Python dictionaries (also commonly referred as dicts), are another structure used to store data. Dicts are non sequential, storing what we call key-value pairs. This means that the indexes, instead of being sequential numbers, are defined when storing the data. An index can be a number, a string, an object.

Creating a dict, accessing and modifying data

To create a dict, we use curly brackets ({}). Elements follow the "key" : "value" format. Let’s see an example so that it’s more clear:

student = {"name": "Joseph", "age": 20, "grade": 9.2}

> {'name': 'Joseph', 'age': 20, 'grade': 9.2}

As you can imagine, it’s possible to create an empty dict, definind only the brackets, without elements inside of it:

empty_dict = {}

> {}

To access data in a dict, we use the same notation used for lists. The difference is that, instead of the numeric index on lists, we use the key to retrieve a value:


> Joseph
> 20

If we try to access a key that’s not in the dict, Python raises an error:


> Traceback (most recent call last):
>  File "<stdin>", line 1, in <module>
> KeyError: 'weight'

To modify data, we, again, use the same notation used for lists. Just use the key where you want to change the value and assign the new value. The inclusion of a new key-value pair in a dict is done in the same way, by using a key that is not on the dict:

student["grade"] = 8.2
student["weight"] = 74

> {'age': 20, 'name': 'Joseph', 'grade': 8.2, 'weight': 74}

Note how the "weight" key and its value were added, and the value for the "grade" key was changed.

To remove a key-value pair, we use del, with the dict and the reference for the key. To delete all pairs in a dict, we use the clear() method, called from the dict:

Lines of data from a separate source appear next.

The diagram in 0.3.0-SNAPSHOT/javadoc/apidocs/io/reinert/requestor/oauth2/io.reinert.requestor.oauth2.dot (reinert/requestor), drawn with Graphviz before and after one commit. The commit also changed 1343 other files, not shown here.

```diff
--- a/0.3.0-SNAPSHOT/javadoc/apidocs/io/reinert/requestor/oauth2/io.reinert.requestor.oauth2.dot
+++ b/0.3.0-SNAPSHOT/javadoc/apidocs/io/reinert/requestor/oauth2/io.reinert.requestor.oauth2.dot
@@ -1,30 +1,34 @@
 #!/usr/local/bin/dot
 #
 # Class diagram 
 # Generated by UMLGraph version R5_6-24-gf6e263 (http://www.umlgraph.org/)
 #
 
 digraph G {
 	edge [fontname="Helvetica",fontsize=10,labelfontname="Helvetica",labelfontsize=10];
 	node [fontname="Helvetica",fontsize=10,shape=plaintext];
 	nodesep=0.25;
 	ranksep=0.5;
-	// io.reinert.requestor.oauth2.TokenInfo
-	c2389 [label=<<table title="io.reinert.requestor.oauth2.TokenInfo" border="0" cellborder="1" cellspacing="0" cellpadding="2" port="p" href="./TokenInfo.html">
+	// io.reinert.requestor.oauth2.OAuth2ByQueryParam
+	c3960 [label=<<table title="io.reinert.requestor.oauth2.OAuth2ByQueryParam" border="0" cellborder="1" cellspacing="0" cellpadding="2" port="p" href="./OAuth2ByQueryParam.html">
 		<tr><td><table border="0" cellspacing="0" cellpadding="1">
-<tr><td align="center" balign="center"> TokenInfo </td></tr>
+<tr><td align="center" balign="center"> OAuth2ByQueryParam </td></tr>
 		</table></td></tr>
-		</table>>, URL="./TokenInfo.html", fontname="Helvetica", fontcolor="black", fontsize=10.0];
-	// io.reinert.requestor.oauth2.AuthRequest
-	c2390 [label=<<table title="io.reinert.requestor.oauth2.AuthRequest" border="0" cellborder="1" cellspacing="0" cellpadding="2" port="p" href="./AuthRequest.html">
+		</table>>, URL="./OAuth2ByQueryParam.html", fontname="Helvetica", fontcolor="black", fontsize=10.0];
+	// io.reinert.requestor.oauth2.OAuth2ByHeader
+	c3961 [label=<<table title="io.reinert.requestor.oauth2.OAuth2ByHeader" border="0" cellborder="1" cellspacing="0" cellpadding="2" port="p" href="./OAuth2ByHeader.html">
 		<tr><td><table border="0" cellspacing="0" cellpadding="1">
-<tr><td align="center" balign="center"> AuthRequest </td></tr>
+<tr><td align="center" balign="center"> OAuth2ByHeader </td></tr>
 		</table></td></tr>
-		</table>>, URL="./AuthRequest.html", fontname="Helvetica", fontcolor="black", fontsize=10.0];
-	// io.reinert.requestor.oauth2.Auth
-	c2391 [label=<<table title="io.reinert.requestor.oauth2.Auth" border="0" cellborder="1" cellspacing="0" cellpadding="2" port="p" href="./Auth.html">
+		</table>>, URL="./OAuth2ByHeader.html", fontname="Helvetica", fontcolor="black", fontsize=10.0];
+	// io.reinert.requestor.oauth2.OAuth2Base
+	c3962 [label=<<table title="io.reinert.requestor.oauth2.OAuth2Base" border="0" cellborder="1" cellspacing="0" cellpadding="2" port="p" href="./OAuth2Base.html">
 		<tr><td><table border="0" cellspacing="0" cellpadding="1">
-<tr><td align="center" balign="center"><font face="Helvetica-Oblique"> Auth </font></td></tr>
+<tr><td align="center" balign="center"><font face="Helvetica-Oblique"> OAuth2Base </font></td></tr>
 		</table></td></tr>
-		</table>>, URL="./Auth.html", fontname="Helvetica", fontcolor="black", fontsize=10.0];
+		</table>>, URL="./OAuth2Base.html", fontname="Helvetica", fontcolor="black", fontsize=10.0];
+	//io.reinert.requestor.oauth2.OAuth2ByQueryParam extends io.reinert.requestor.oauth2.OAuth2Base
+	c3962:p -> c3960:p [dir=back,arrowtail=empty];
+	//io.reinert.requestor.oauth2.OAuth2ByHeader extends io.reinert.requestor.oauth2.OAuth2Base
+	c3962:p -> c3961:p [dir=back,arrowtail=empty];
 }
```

del studen["age"]

> {'name': 'Joseph', 'grade': 8.2, 'weight': 74}
> {}

Useful functions to work with dicts

Some functions we use with lists also work with dicts. It’s the case of len(), which will return the quantity of key-value pairs on the dict. Let’s also redefine the student dict, which we cleared on our last example:

student = {"name": "Joseph", "age": 20, "grade": 9.2}

> 3

Another thing that also works with dicts is checking if a key exists in it through the in keyword:

print("age" in student)
print("weight" in student)

> True
> False

We also have other methods specific to dicts. Let’s see some of them:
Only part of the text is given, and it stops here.